After Tommy, Jesus Christ Superstar, Godspell, and Hair, it made sense, in 1974, to want to use rock to amplify up all sorts of already inflated concepts. That Bowie was channeling The Wild Boys and 1984, rather than the Gospels or hippie mythology, means that he was both edgier and weirder, and that his futurism was more suited to the era of the music video that he continually anticipated, right up to the dawning of MTV in 1981 (at which point he triumphantly entered the medium as if he’d been there all along). And if the hegemony of the image as the preferred unit of global consumption has made Orwell’s tele-totalitarianism more than just scarily relevant political allegory, it also cuts across Bowie’s career at a telling diagonal, as if he were (again like Burroughs) more a prophetic antenna than a poised auteur. Alas, when Bowie sings, on a track left over from the abandoned musical,
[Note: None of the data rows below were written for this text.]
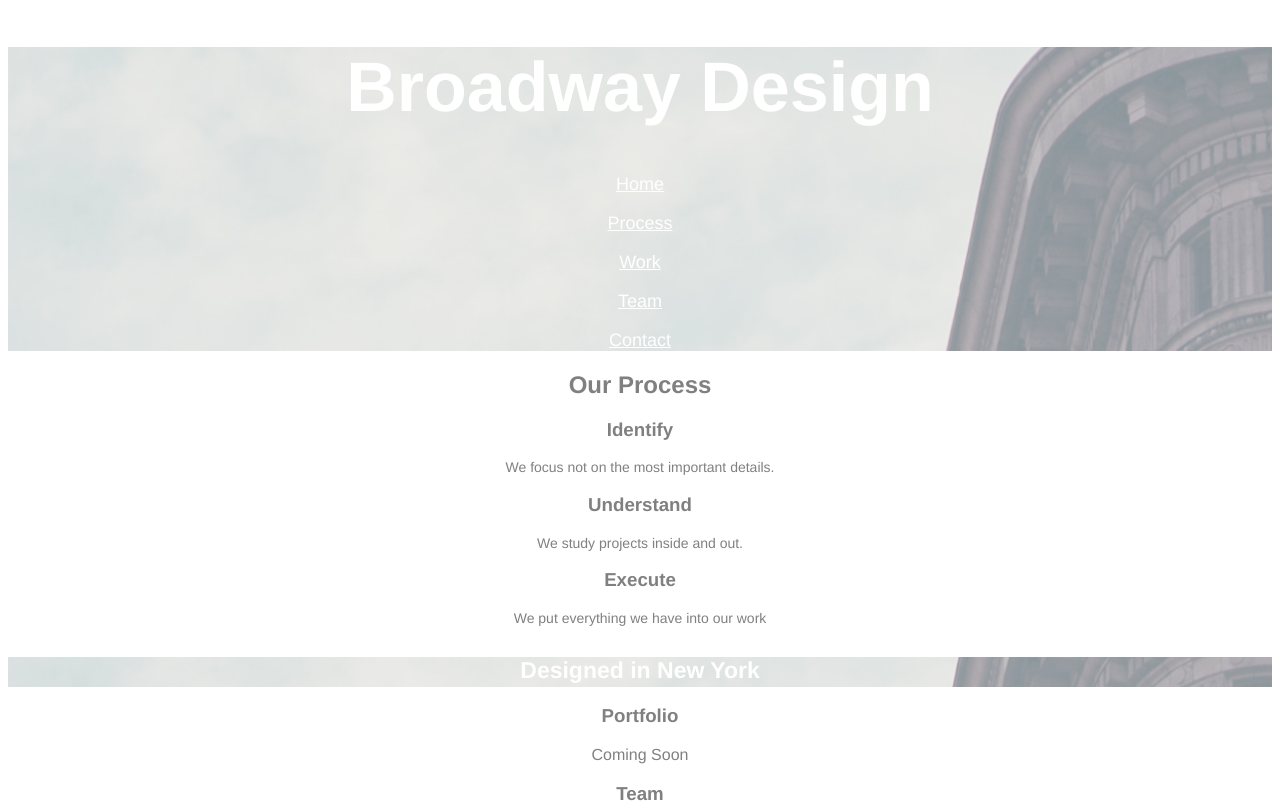
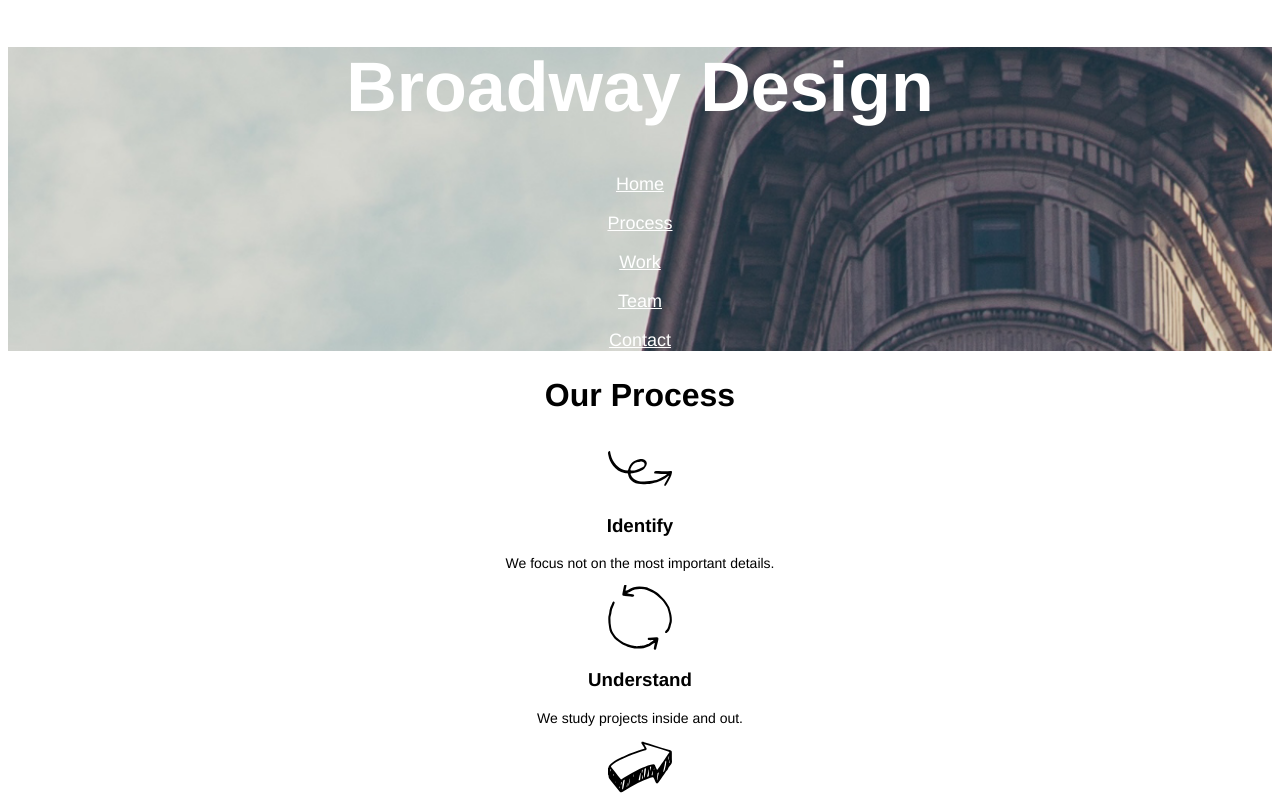
Before and after one commit to mathieudauner/broadway, a plain HTML site: page index.html in a window 1280 px wide. Shown: the top 808 px of the page. Drawn offline with Linux system fonts and the light colour scheme.

Commit message:
added SVG files and cleaned up styling

```diff
--- a/index.html
+++ b/index.html
@@ -5,6 +5,7 @@
     <title>Broadway</title>
     <link rel="stylesheet" href="./resources/css/style.css">
   </head>
+
   <body>
     <div class="header">
         <h1>
@@ -48,7 +49,7 @@
         </h2>
       </div>
 <!-- container for execute SVG -->
-      <div class="execute" height="55px">
+      <div class="identify" height="55px">
 
       </div>
 
--- a/resources/css/style.css
+++ b/resources/css/style.css
@@ -1,15 +1,14 @@
 body {
   font-family: Helvetica;
   text-align: center;
-  color: gray;
+  color: black;
 }
 
 .header {
   background-image: url(../images/the-flatiron-building.png);
-  background-position: left center;
+  background-position: center;
   background-size: cover;
   background-repeat: no-repeat;
-  opacity: 0.5;
   background-attachment: local;
   color: white;
 }
@@ -27,8 +26,9 @@ a {
   color: white;
 }
 
-.process {
-  color: gray;
+.process h2 {
+  font-size: 32px;
+  font-weight: bold;
 }
 
 .process-subheading h3 {
@@ -43,10 +43,9 @@ a {
 .origin {
   background-image: url(../images/the-flatiron-building.png);
   height: 30px;
-  background-position: left center;
+  background-position: center;
+  background-size: cover;
   background-repeat: no-repeat;
-  opacity: 0.5;
-  background-attachment: local;
   font-size: 23px;
   font-weight: bold;
   color: white;
@@ -57,7 +56,28 @@ a {
   text-align: left;
 }
 
-.footer h6,span {
+.footer h6, span {
   color: white;
   display: inline;
   }
+
+.identify {
+    background-image: url(../images/identify.svg);
+    background-repeat: no-repeat;
+    background-position: center;
+    height: 55px;
+  }
+
+.understand {
+    background-image: url(../images/understand.svg);
+    background-repeat: no-repeat;
+    background-position: center;
+    height: 65px;
+  }
+
+.execute {
+  background-image: url(../images/execute.svg);
+  background-repeat: no-repeat;
+  background-position: center;
+  height: 55px;
+}
```
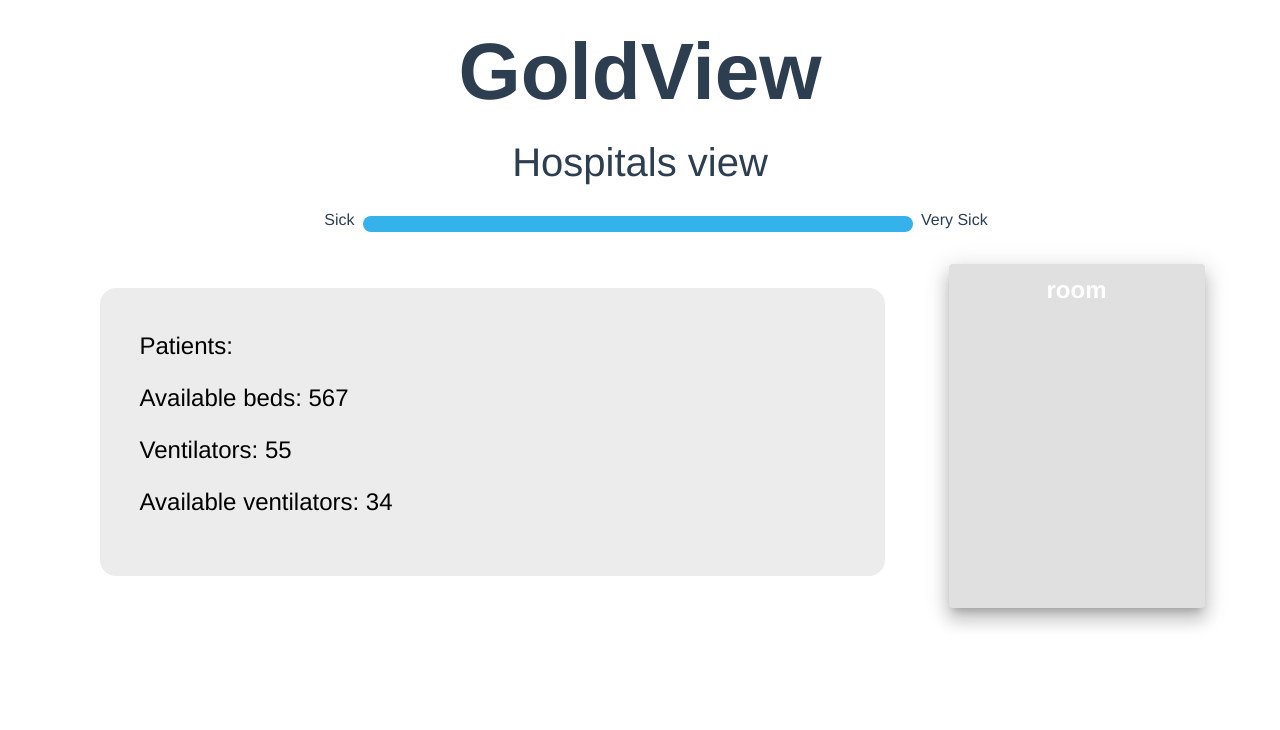
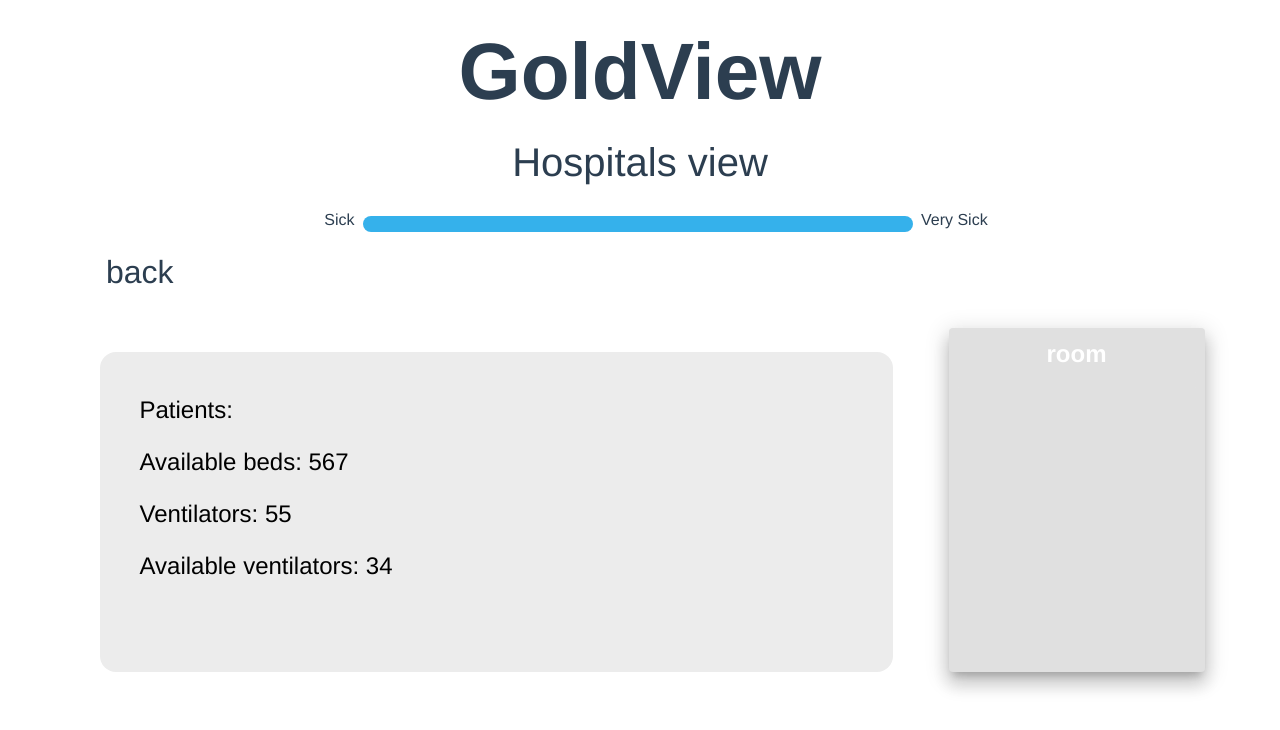
Before and after one commit to BagdadiMan/GoldViewClient, a Vue app in the folder gold-view-client/: page /dataView in a window 1280 px wide. Shown: the top 730 px of the page. Built offline with nearby package versions, Linux system fonts and the light colour scheme.

Commit message:
feat(data conteiner):

```diff
--- a/gold-view-client/src/components/HospitalName.vue
+++ b/gold-view-client/src/components/HospitalName.vue
@@ -40,5 +40,8 @@ export default {
     display: flex;
     justify-items: center;
     align-items: center;
+    text-align: center;
+    justify-content: center;
+    align-content: center;
 }
 </style>
--- a/gold-view-client/src/components/PatientInfo.vue
+++ b/gold-view-client/src/components/PatientInfo.vue
@@ -1,8 +1,9 @@
 <template>
-  <div>
+  <v-container fluid class="content align-center">
+
       <v-row>
 
-      <v-col v-for="item in items" :key="item.name">
+      <v-col class="container" v-for="item in items" :key="item.name">
       <v-card  style="background: #E0E0E0;" class="mx-auto" max-width="150">
         <font-awesome-icon icon="external-link-alt" style="margin-left: 135px;" />
         <v-card-text class="text-center black--text">
@@ -20,7 +21,7 @@
       </v-card>
       </v-col>
       </v-row>
-  </div>
+  </v-container>
 </template>
 
 <script>
@@ -45,3 +46,22 @@ export default {
   }
 };
 </script>
+
+<style scoped>
+.content {
+    width: 50%;
+}
+
+.container {
+    display: flex;
+    justify-content: center;
+}
+
+.text {
+    font-size: 2vh;
+}
+
+.hospital-text {
+    text-decoration: none;
+}
+</style>
--- a/gold-view-client/src/views/DataView.vue
+++ b/gold-view-client/src/views/DataView.vue
@@ -1,17 +1,17 @@
 <template>
+<div class="all-row">
+    <div @click="goBack" class="back">
+        <p class="my-button">back</p>
+    </div>
     <div class="hospital-data">
-        <div class="data">
-            <!-- <div class="controls">
-                BACK
-            </div> -->
         <DataContainer
         :name="name"
         :ventilators="ventilators"
         :avilableVentilators="avilableVentilators"
         :patiants="patiants"
         :avilableBeds="avilableBeds"></DataContainer>
+        <SideView :title="getType" :items="items"></SideView>
     </div>
-        <SideView :title="getType" :items="items"></SideView>
 </div>
 </template>
 
@@ -47,7 +47,7 @@ export default {
                 return "department";
             }
              return "room";
-        }
+        },
     },
      async created() {
         if(this.$route.name == "Hospital"){
@@ -68,8 +68,10 @@ export default {
         }
     },
 
-    creatded() {
-        // setTimeout(() => { this.isLoading = false }, 1000)
+    methods: {
+        goBack() {
+            this.$router.go(-1);
+        }
     }
 }
 </script>
@@ -93,4 +95,21 @@ export default {
     width: 100%;
     text-align: left;
 }
+
+.back {
+    font-size: 4vh;
+    float: left;
+}
+
+.all-row {
+    display: flex;
+    flex-flow: column;
+}
+
+.my-button {
+    cursor: pointer;
+    float: left;
+    margin-left: 4%;
+
+}
 </style>
```
Lines whose indentation alone changed are shown as unchanged.
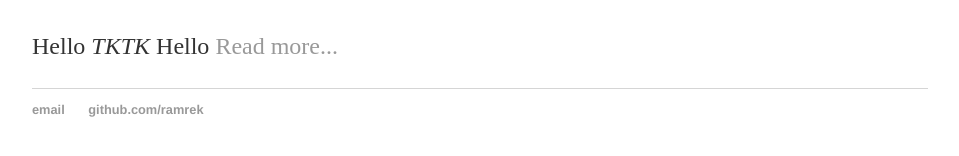
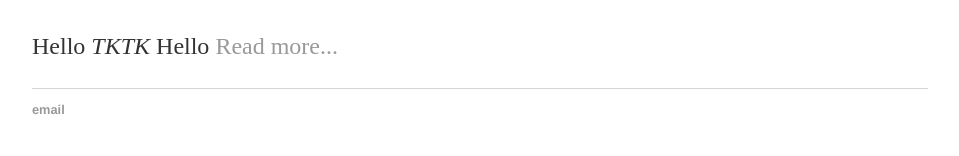
Before and after one commit to ramrek/ramrek.github.io, a Jekyll site: the page index.html, which Jekyll copies as it is, in a window 1280 px wide. Shown: the part 167-323 px from the top of the page, without its empty margins (160-1119 px from the left). Built offline with Jekyll 4.4.1, drawn with Linux system fonts in a browser that asks for light colours.

Commit message:
Update index.html

```diff
--- a/index.html
+++ b/index.html
@@ -23,7 +23,6 @@
 		<footer>
     		<ul>
         		<li><a href="mailto:mramilo43@gmail.com">email</a></li>
-        		<li><a href="https://github.com/ramrek">github.com/ramrek</a></li>
 			</ul>
 		</footer>
 	</body>
```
Someone to claim us, someone to follow
Someone to shame us, some brave Apollo
Someone to fool us, someone like you
We want you Big Brother
—does he not seem simultaneously to be calling out to Ronald Reagan, Martha Quinn, Yoda, Bill O’Reilly, Oprah, Stephen Colbert and the whole image-fueled fear machine of our own current dystopia?
Paul Grimstad's songs and original scores are featured most recently in the films, Happy Christmas (2014), The Vanquishing of the Witch Baba Yaga (2014), and Stinking Heaven